"The biggest difference [between MotoGP and World Superbike] is the weight of the bike and the braking; I think everything else is relatively similar and I haven’t had any difficulty adjusting."
Miller Motorsports Park will again host the USA Round of the FIM Superbike World Championship on The BigM Weekend, May 28-30. Leading up to the round at Miller, we will visit with race winners and other notable riders participating in the championship after each race during the 2011 season and bring you a new chapter in the “Five Questions with” series.
Today’s subject is Italy’s Marco Melandri
, who rides the No. 33 factory Yamaha YZF R1. Melandri is a newcomer to World Superbike
, having spent the past seven seasons in MotoGP
. Prior to moving up to MotoGP, he won the 250cc World Championship for Aprilia in 2002. After taking his first World Superbike podium with a third-place finish in the second race of the season opener in Philip Island, Australia, Melandri won the first race of the second round at England’s Donington Park and backed it up with a second-place finish in the second race. He currently stands second in the championship standings with 72 points, 19 points behind current leader Carlos Checa

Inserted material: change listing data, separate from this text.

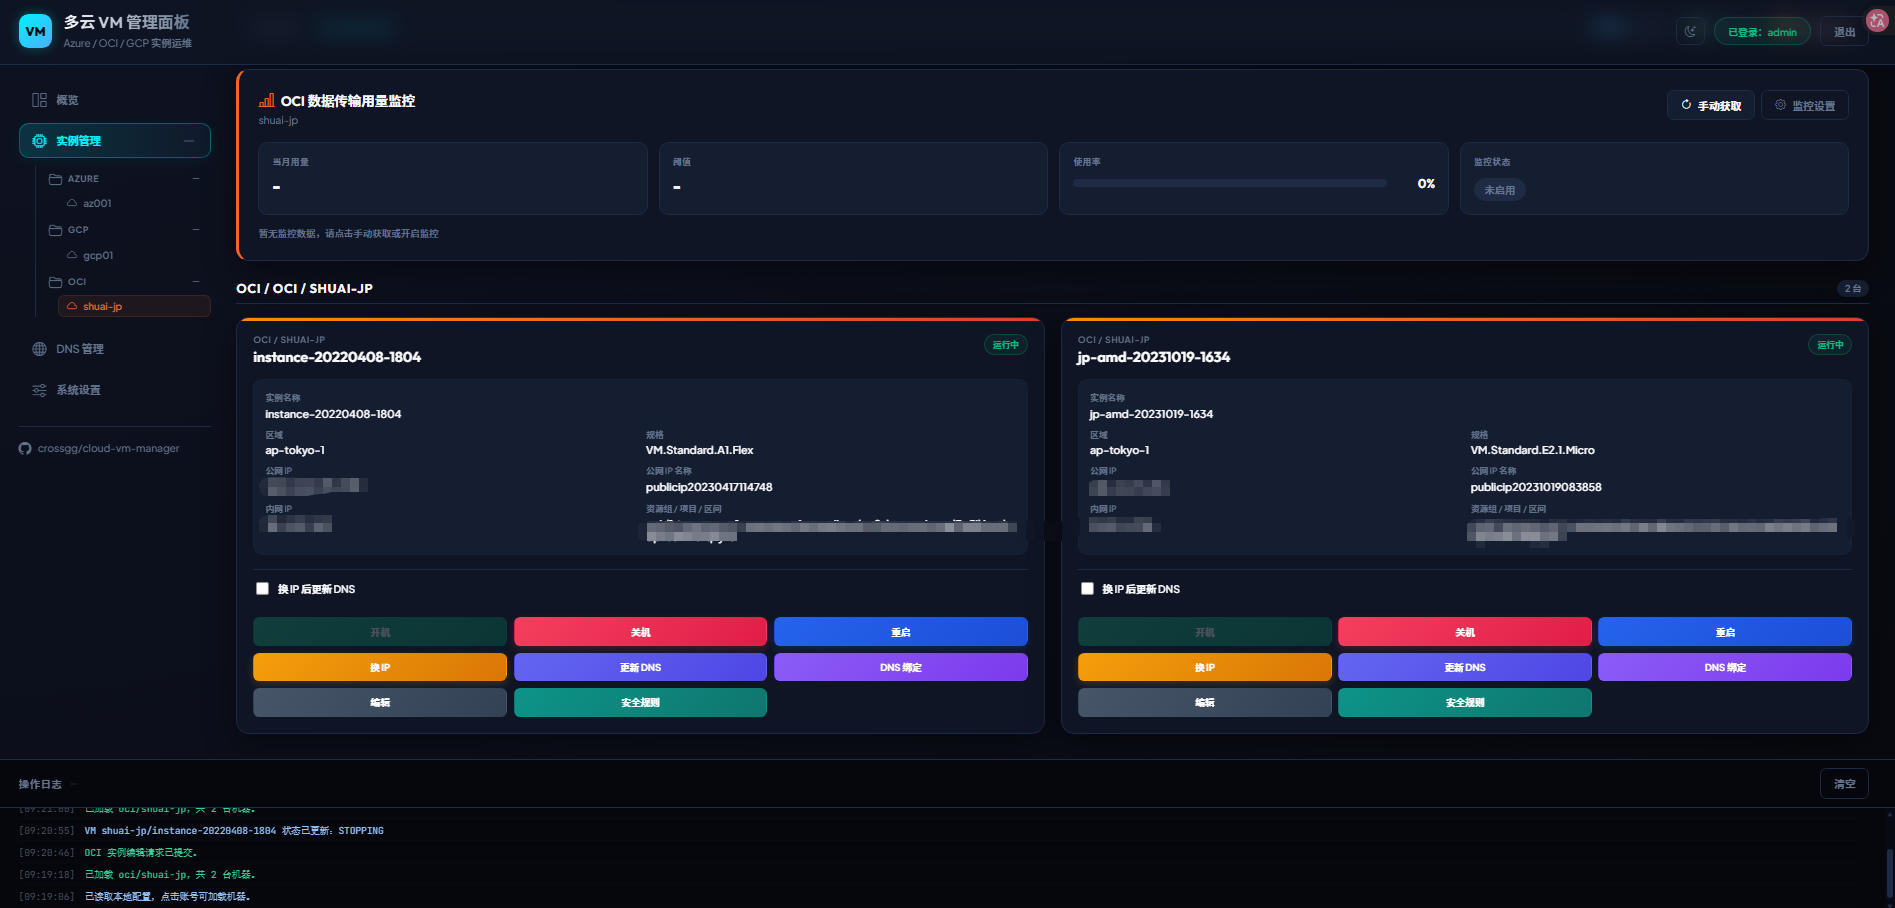
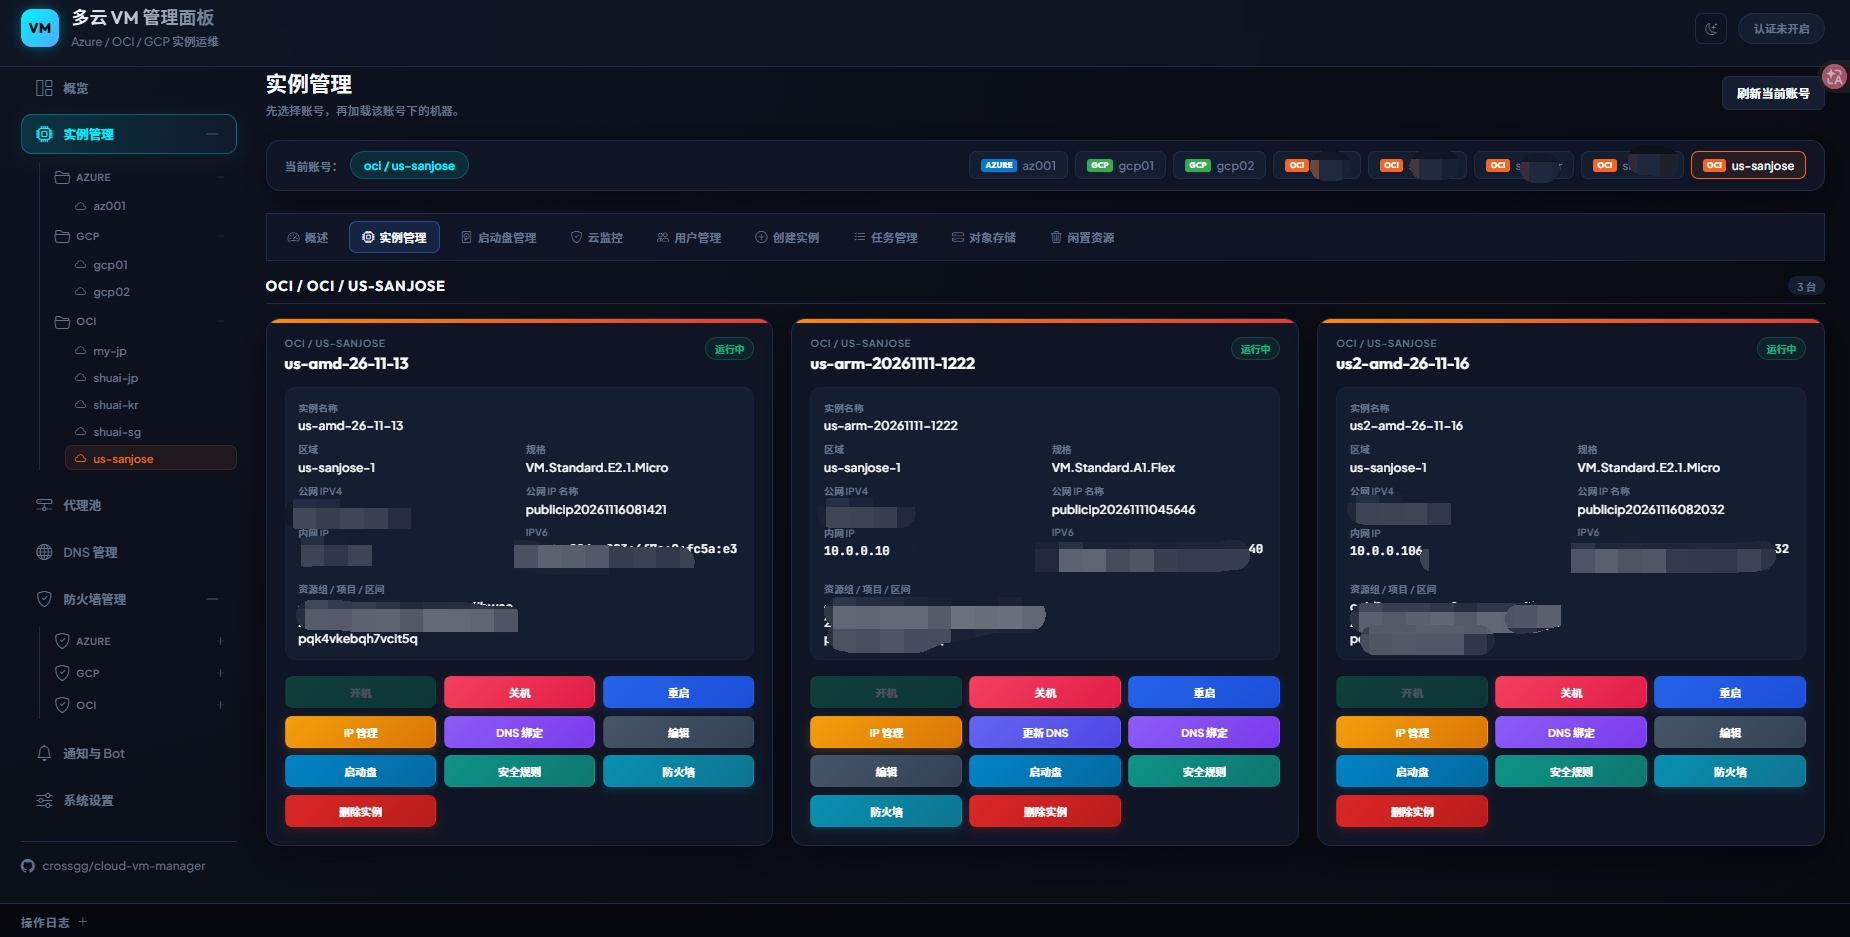
update readme

diff --git a/README.md b/README.md
@@ -95,7 +95,7 @@ docker run -d \
 
 ---
 
-## 反向代理与公网部署（宝塔 / Nginx + HTTPS）
+## ~~反向代理与公网部署~~（强烈不推荐公网部署，有漏洞可能导致信息泄露）
 
 > 完整公网安全加固参数（`BLOCK_PRIVATE_PROXY`、`TRUSTED_PROXIES`、`DISABLE_SELF_UPDATE`、仅监听 `127.0.0.1:3000` 等）请参见：**[公网部署安全指南](docs/public-deployment.md)**。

1. You have spent more than a decade riding purpose-built race bikes and prototypes. How difficult has the transition to production-based bikes been, and how have you had to adapt your riding style to suit your new Yamaha?
Actually, Superbikes are getting more and more like MotoGP bikes. The biggest difference is the weight of the bike and the braking; I think everything else is relatively similar and I haven’t had any difficulty adjusting. The only big difference is having to adapt your riding style that is used to MotoGP tires to a style more suited to our Pirelli Superbike tires.
2. In the first two rounds, you often appear to be stronger than the others entering corners. Can you please explain your apparent strength going into corners on your Yamaha?
"WSBK is more competitive. I think many different bikes, manufacturers and riders are in with a good chance of winning a race. And that makes it so much more exciting."
I think that’s just down to getting the right balance and having a good feeling with the bike. I feel my R1 is working perfect with my style of riding, so I feel very comfortable on it and am confident entering into the corners.
3. Has your background as a 250cc rider been an advantage or disadvantage in coming to grips with the production-based Yamaha?
I think it was an advantage. I believe riding a two-stroke bike is always the best way to learn how to use the throttle, and therefore my experience on a 250cc really helped me to master that.
4. Now that you have contested two rounds in the Superbike World Championship after spending seven years in MotoGP, please talk about the level of competition in the two series.
WSBK is more competitive. I think many different bikes, manufacturers and riders are in with a good chance of winning a race. And that makes it so much more exciting. In MotoGP, however, only two or three riders are really in with a chance of winning, so every race is always the same. You go there and you try your hardest, but at the end of the day you are just a number.
5. You have never raced at Miller Motorsports Park. What do you know about the track, what have others told you about it and how do you think your style will suit the track based on what you know about it?
On TV, I think the track looks great. From what I know about the track and what I’ve been told, I feel it is going to be a good track for my Yamaha R1 and my style of riding. It looks to be a smooth and fast, flowing track, and that should definitely suit me. I’m looking forward to going there and trying it out and I’m confident it will work well with my R1. We’ll soon see!